Go through the records below and copy out every line that contains the word "Users".

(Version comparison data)

━━━━

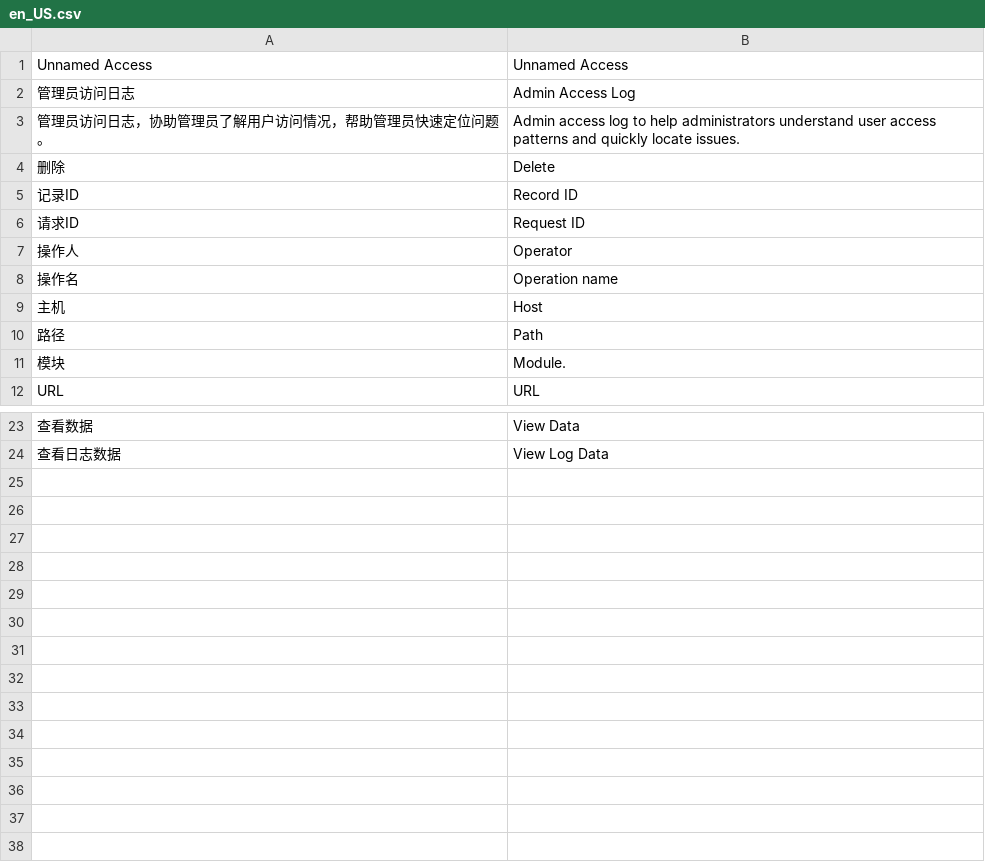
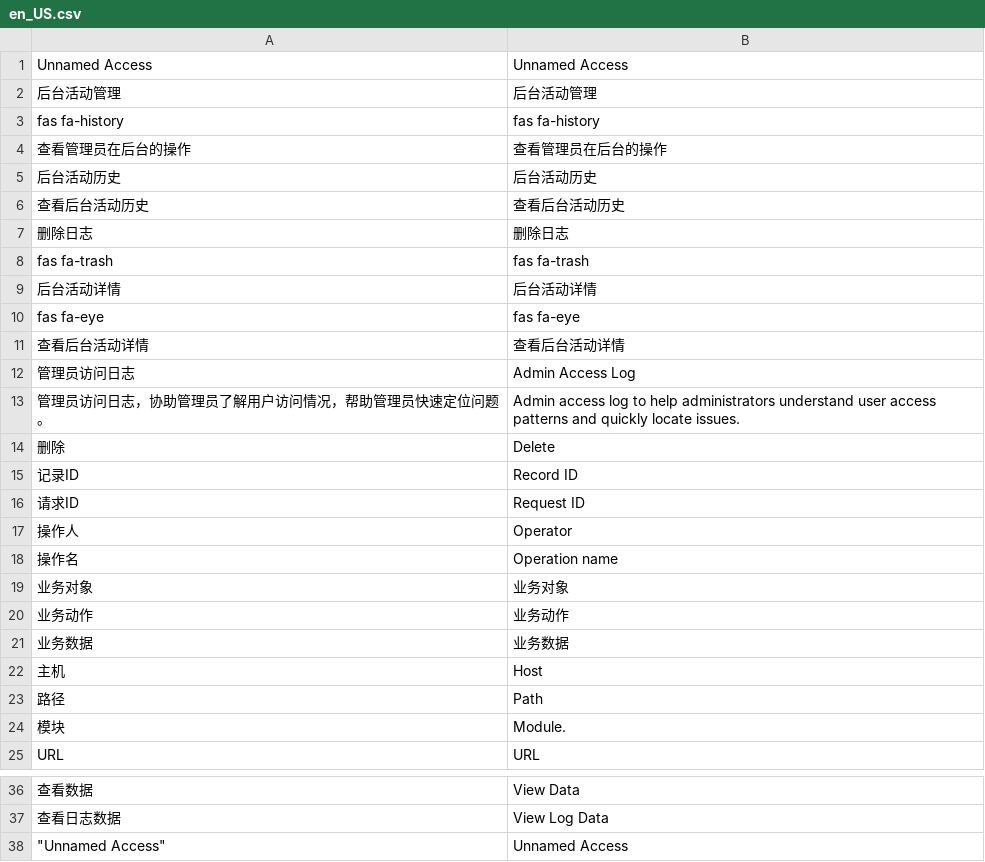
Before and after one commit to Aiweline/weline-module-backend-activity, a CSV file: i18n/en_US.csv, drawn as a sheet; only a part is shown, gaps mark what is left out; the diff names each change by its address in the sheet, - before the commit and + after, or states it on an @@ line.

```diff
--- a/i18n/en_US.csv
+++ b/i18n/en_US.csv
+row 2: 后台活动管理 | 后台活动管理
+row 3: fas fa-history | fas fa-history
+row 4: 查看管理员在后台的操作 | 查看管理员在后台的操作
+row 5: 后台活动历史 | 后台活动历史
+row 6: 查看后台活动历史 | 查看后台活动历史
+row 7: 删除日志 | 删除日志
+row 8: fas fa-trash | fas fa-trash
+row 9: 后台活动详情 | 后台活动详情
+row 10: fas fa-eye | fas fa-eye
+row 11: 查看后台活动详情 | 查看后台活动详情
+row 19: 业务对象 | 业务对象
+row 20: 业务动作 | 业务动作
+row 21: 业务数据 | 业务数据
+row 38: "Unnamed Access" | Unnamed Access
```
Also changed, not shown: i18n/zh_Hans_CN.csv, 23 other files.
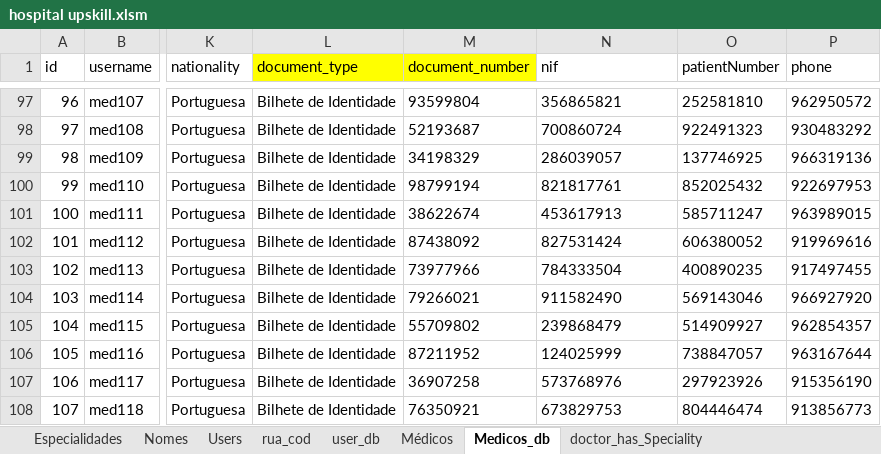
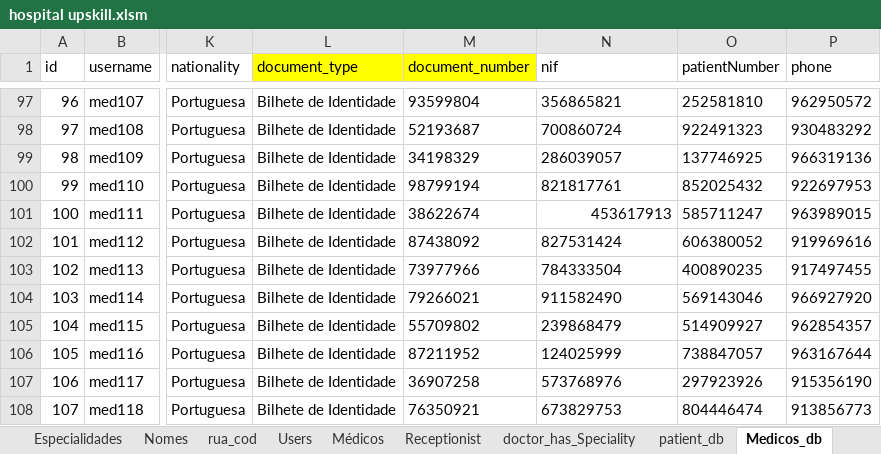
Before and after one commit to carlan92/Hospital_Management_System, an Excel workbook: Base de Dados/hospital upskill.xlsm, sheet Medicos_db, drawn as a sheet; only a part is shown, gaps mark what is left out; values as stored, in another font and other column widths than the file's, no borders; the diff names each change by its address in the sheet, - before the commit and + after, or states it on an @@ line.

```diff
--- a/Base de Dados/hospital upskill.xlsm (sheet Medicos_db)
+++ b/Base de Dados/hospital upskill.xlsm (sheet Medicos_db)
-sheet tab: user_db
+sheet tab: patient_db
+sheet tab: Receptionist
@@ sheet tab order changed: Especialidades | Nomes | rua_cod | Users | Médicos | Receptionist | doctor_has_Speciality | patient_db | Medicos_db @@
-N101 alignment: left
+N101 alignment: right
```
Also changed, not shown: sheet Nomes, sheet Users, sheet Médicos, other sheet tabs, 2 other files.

━━━━

Expected output -
@@ sheet tab order changed: Especialidades | Nomes | rua_cod | Users | Médicos | Receptionist | doctor_has_Speciality | patient_db | Medicos_db @@
Also changed, not shown: sheet Nomes, sheet Users, sheet Médicos, other sheet tabs, 2 other files.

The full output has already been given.